Dataset excerpts:

╭──

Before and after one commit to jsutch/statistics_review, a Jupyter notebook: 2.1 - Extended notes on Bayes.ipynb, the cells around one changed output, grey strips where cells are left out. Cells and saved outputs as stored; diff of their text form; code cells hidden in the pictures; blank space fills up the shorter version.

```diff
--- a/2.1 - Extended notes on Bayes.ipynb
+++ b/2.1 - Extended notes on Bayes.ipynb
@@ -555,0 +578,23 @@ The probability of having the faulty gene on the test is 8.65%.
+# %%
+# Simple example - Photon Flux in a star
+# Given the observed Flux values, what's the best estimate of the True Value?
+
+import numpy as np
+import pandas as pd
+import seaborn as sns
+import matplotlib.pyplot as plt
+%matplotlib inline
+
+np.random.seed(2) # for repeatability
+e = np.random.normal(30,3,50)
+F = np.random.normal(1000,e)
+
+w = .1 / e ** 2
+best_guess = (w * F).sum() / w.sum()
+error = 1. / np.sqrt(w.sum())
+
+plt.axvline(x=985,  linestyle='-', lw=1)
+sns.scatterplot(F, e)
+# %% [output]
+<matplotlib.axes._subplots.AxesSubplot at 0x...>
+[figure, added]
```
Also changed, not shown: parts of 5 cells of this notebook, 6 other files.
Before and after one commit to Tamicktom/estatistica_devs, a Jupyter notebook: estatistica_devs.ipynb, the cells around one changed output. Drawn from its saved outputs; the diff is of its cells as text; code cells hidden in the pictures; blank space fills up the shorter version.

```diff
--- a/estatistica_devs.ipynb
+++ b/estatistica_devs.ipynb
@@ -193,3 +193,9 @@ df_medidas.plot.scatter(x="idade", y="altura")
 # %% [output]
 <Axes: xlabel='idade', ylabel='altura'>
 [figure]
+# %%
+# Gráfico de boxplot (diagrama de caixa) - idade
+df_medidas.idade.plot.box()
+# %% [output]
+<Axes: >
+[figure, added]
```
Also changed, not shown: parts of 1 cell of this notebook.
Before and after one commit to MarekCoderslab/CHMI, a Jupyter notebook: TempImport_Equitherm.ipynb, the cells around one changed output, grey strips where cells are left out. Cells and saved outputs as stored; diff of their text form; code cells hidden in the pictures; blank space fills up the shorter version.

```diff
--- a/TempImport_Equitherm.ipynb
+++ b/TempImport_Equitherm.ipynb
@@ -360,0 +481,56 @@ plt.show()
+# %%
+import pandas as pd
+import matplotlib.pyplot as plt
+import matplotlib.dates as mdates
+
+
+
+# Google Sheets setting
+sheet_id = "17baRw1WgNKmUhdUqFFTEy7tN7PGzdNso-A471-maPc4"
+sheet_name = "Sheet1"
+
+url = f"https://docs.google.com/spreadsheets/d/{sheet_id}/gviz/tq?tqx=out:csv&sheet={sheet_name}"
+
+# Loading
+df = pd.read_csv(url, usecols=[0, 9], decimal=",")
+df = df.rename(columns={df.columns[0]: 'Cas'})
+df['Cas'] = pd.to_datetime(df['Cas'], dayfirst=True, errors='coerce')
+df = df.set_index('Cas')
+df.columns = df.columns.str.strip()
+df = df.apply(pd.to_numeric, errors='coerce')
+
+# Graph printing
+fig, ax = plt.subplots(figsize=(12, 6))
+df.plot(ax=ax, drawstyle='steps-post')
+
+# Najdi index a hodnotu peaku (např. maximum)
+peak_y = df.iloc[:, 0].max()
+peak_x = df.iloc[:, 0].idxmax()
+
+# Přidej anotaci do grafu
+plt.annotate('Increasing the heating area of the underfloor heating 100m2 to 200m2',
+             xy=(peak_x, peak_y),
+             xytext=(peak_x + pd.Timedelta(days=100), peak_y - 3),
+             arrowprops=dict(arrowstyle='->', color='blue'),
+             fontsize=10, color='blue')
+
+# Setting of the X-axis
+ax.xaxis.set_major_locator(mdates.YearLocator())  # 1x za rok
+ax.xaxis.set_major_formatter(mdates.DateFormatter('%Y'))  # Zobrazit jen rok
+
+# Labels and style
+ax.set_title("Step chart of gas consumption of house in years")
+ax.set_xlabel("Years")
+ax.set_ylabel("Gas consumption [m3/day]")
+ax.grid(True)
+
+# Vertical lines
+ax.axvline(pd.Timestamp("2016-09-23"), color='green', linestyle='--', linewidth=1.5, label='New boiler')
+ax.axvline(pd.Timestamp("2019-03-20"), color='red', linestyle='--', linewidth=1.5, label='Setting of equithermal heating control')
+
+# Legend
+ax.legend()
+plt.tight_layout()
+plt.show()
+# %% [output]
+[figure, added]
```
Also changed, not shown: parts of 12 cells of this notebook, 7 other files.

╰──

* Work task *
Which lines of the records above contain the word "notebook"? Show each of them.

* Exercise result *
Before and after one commit to jsutch/statistics_review, a Jupyter notebook: 2.1 - Extended notes on Bayes.ipynb, the cells around one changed output, grey strips where cells are left out. Cells and saved outputs as stored; diff of their text form; code cells hidden in the pictures; blank space fills up the shorter version.
Also changed, not shown: parts of 5 cells of this notebook, 6 other files.
Before and after one commit to Tamicktom/estatistica_devs, a Jupyter notebook: estatistica_devs.ipynb, the cells around one changed output. Drawn from its saved outputs; the diff is of its cells as text; code cells hidden in the pictures; blank space fills up the shorter version.
Also changed, not shown: parts of 1 cell of this notebook.
Before and after one commit to MarekCoderslab/CHMI, a Jupyter notebook: TempImport_Equitherm.ipynb, the cells around one changed output, grey strips where cells are left out. Cells and saved outputs as stored; diff of their text form; code cells hidden in the pictures; blank space fills up the shorter version.
Also changed, not shown: parts of 12 cells of this notebook, 7 other files.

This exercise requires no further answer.